Got an adjustable rate mortgage and feeling stressed about where interest rates are headed? You’re not alone. It’s estimated that about $1.5 trillion worth of adjustable rate mortgages (ARMs) are scheduled to reset before the end of 2007. And, while mortgage experts predict interest rates are going to stay relatively flat this year, no one knows for certain where they’re headed in the years to come.
In the past, ARM rates have significantly undercut fixed-loan rates. But the gap has narrowed. In recent weeks, average one-year ARMs have been at 5.51 percent and five-year ARMs at 6.04 percent, compared to 6.32 percent for a 30-year fixed-rate loan. If you opted for an ARM several years ago, when the spread was much wider, you probably saved yourself hundreds of dollars a year in interest rate payments. But that’s not necessarily true today.

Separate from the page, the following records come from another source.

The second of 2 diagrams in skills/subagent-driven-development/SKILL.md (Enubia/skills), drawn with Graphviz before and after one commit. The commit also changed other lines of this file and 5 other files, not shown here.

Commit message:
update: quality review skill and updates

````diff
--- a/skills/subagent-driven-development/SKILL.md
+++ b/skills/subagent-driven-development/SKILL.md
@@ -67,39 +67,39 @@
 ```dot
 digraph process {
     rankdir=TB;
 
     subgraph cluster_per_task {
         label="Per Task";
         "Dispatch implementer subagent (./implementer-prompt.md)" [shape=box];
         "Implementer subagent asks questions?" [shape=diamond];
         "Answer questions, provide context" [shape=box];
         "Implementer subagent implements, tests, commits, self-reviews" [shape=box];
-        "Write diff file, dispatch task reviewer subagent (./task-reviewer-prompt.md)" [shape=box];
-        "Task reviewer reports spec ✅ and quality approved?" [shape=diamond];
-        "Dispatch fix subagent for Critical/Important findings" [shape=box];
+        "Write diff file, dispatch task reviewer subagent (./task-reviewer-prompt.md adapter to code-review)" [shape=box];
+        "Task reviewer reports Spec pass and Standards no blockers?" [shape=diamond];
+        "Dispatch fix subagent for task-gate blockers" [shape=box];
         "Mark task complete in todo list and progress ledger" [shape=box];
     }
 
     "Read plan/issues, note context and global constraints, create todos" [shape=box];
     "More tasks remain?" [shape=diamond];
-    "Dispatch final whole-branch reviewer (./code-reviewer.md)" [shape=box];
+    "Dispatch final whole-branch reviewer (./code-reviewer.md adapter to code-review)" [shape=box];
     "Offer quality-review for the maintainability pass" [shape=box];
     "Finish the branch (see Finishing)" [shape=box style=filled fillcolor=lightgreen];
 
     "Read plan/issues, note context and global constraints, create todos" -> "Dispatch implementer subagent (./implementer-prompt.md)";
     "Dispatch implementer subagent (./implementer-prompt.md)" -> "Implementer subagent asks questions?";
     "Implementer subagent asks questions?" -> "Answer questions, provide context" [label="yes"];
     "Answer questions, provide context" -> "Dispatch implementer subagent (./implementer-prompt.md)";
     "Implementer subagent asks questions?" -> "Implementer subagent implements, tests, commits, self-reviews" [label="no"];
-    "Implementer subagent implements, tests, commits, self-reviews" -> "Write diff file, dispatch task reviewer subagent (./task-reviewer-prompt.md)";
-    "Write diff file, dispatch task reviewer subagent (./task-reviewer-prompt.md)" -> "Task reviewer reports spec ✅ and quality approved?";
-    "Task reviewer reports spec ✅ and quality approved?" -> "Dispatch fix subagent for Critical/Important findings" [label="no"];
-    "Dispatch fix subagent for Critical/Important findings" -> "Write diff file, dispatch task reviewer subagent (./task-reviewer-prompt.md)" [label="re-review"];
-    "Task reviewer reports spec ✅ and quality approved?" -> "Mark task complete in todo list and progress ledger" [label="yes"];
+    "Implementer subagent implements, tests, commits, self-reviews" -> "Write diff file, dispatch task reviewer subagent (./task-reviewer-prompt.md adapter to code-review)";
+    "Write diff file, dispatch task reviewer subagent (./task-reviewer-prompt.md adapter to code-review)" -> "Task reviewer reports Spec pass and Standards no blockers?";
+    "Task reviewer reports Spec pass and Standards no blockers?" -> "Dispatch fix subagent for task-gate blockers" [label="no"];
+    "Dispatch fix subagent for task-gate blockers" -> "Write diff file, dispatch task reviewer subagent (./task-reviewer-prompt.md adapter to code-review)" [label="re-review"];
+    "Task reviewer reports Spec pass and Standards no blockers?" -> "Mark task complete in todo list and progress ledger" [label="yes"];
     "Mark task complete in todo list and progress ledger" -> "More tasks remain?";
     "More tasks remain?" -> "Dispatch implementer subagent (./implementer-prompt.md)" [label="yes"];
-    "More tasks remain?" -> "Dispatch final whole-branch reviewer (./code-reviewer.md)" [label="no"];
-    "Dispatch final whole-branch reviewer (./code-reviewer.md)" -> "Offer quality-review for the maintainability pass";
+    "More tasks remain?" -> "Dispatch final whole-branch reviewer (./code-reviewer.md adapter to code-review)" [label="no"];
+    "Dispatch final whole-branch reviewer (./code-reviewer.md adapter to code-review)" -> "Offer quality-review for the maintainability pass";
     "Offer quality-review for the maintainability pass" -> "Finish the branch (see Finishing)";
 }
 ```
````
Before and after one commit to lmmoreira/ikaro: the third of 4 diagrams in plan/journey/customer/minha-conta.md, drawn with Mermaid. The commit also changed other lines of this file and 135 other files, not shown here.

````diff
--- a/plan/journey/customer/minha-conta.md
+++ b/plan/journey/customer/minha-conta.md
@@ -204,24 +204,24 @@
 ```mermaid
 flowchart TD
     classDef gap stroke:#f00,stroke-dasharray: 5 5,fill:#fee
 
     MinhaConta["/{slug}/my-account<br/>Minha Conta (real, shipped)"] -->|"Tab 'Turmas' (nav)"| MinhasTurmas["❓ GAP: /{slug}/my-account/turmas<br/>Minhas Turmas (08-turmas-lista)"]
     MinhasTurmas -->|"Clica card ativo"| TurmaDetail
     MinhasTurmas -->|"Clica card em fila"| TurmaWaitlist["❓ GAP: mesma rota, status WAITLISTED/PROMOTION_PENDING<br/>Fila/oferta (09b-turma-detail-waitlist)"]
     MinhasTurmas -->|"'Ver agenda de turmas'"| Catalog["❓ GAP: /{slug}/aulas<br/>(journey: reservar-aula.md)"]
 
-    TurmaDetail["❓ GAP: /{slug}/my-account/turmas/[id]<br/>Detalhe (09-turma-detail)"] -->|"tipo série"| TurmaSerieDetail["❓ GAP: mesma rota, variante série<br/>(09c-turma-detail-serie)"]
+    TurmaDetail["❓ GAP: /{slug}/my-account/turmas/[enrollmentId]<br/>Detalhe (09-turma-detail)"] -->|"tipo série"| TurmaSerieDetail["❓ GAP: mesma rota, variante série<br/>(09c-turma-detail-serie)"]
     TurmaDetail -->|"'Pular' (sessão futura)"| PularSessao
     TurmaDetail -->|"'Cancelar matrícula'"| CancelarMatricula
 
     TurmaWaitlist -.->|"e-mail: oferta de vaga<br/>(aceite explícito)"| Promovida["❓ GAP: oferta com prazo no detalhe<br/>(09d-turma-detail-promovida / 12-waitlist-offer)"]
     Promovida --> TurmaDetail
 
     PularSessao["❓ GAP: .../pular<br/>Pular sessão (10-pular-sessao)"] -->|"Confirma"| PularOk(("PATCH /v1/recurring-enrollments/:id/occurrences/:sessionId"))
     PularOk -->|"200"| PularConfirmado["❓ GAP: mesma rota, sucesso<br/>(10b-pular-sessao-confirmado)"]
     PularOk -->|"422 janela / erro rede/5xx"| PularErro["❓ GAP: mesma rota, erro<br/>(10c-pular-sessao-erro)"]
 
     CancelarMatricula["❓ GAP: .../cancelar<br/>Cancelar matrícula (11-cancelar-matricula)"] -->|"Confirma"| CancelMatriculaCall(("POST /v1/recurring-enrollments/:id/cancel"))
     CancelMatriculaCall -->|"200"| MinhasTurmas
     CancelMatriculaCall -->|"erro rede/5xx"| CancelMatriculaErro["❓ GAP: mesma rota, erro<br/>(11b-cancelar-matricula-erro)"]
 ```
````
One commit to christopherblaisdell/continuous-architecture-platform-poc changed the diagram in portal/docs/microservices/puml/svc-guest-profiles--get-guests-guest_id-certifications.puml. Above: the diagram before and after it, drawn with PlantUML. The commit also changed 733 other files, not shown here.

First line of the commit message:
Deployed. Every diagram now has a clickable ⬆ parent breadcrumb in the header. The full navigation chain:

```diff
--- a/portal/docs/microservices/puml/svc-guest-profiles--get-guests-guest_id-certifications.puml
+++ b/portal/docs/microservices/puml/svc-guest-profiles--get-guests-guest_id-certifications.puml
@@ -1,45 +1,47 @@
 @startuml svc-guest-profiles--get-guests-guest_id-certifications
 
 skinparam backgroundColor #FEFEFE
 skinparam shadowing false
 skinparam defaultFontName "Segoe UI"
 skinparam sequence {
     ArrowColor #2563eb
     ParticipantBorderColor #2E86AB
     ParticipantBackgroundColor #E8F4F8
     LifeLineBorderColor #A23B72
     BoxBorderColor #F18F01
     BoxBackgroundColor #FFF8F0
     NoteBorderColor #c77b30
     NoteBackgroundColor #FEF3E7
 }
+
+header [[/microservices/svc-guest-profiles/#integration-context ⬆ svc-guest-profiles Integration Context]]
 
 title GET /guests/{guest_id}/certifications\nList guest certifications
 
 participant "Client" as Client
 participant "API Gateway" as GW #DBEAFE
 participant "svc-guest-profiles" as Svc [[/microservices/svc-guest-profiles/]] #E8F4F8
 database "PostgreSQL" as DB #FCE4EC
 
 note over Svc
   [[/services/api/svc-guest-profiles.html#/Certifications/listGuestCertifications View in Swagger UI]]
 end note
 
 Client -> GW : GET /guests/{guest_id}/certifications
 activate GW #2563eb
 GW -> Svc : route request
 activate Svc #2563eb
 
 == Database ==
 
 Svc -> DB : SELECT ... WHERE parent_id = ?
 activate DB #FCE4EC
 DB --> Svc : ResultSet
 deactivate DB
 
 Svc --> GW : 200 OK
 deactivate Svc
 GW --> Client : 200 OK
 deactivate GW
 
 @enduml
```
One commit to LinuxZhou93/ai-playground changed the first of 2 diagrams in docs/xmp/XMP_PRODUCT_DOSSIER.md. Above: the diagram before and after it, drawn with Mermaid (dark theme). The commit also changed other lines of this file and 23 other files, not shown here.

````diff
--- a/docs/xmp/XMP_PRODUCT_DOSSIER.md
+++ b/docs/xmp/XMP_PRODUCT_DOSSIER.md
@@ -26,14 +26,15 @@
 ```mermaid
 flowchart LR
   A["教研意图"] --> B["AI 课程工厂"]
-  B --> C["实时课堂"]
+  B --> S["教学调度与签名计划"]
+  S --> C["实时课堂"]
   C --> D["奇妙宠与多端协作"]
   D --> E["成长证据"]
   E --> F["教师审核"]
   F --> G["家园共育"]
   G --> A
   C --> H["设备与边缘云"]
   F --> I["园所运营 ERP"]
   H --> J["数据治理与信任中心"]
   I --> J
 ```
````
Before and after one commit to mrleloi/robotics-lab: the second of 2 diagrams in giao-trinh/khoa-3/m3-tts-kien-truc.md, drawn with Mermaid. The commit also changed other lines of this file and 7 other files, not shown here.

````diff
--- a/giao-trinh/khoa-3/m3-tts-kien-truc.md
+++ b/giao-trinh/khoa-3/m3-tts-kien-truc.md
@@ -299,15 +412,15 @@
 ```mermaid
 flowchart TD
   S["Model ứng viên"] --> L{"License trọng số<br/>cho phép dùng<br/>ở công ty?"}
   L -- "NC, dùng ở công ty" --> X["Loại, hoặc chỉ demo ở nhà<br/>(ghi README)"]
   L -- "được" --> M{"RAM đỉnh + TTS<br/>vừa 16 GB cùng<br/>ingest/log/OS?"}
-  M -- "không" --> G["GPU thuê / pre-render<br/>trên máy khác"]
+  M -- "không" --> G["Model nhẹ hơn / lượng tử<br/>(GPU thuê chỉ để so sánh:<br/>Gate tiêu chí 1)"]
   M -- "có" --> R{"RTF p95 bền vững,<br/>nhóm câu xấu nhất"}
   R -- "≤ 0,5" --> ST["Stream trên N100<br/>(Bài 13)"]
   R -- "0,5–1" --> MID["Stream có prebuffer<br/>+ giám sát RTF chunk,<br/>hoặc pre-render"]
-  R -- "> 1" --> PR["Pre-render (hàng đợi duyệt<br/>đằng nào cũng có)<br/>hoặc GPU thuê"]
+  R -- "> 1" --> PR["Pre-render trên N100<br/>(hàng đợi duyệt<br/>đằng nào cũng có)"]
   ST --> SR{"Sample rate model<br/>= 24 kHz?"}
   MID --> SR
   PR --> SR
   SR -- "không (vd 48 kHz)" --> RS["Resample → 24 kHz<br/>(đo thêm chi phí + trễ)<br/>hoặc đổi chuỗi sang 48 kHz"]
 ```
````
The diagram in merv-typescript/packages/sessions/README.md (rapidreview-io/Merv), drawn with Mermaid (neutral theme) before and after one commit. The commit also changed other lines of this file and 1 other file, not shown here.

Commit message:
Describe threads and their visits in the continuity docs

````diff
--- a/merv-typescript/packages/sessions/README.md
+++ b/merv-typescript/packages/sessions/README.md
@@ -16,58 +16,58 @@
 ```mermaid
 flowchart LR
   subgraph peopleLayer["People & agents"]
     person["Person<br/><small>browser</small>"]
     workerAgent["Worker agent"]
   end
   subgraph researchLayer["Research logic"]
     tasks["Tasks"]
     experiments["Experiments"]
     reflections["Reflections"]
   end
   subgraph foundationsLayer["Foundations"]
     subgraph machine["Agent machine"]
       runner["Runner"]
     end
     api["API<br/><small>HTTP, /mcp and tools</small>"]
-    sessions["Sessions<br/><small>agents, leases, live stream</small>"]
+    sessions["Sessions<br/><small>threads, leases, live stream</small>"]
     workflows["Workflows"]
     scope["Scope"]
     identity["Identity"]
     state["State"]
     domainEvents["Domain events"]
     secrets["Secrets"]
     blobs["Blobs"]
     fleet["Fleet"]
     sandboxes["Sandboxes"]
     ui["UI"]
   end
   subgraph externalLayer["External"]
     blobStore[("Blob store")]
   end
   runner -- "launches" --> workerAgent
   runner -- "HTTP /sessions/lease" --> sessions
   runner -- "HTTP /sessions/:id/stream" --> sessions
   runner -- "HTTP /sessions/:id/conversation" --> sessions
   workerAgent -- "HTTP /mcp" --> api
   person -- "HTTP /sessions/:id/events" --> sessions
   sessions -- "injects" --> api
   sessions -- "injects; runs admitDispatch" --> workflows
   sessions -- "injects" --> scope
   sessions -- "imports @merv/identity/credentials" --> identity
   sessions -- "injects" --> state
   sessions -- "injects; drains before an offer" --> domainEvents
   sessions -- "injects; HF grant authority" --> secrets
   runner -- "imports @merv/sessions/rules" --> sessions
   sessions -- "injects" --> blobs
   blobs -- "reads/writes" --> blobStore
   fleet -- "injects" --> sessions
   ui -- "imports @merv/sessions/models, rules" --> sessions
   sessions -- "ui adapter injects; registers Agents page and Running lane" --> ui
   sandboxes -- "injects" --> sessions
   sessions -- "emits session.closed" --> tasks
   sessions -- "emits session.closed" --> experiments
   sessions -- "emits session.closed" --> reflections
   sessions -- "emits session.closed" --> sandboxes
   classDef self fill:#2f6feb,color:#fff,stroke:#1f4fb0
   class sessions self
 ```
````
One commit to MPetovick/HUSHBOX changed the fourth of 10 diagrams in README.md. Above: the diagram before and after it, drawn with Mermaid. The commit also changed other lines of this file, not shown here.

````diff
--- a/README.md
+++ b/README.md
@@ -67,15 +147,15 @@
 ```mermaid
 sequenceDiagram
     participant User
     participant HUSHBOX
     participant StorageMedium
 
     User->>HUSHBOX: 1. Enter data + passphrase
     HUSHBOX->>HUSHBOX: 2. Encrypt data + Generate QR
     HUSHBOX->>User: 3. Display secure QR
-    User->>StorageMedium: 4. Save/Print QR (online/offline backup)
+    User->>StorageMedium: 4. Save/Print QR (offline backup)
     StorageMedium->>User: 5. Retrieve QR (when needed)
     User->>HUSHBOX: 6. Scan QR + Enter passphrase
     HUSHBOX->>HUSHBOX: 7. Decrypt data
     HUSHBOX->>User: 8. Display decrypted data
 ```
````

The fact that interest rates have recently inched up slightly is also causing concern. Homeowners don’t want to face payment shock if their adjustable rate mortgages reset at a much higher rate. And with rates still at near historic lows, and long- and short-term rates running neck-and-neck, lenders report what they’re calling a “mini refinance boom.”
Most of the activity is coming from a surge in applications from those looking to refinance their existing ARMs with the security of a fixed-rate loan. Jim Svinth, chief economist at LendingTree.com, says, “We’re seeing a lot of people who are saying they’d rather pay an extra half a percent to avoid the risk of a reset on an adjustable rate mortgage in the future.”
And rates don’t have to shoot up to double-digit levels to have a significant impact. Say they increase by just 2 percent to the 8.32 percent 30-year fixed-rate national average they were at in January 2000. On a $200,000 mortgage, your current $1,272.84 monthly payment would increase to $1,512.39, an additional $271.84 a month or $3,262.08 a year.
That’s a considerable chunk of change -- certainly something to think about.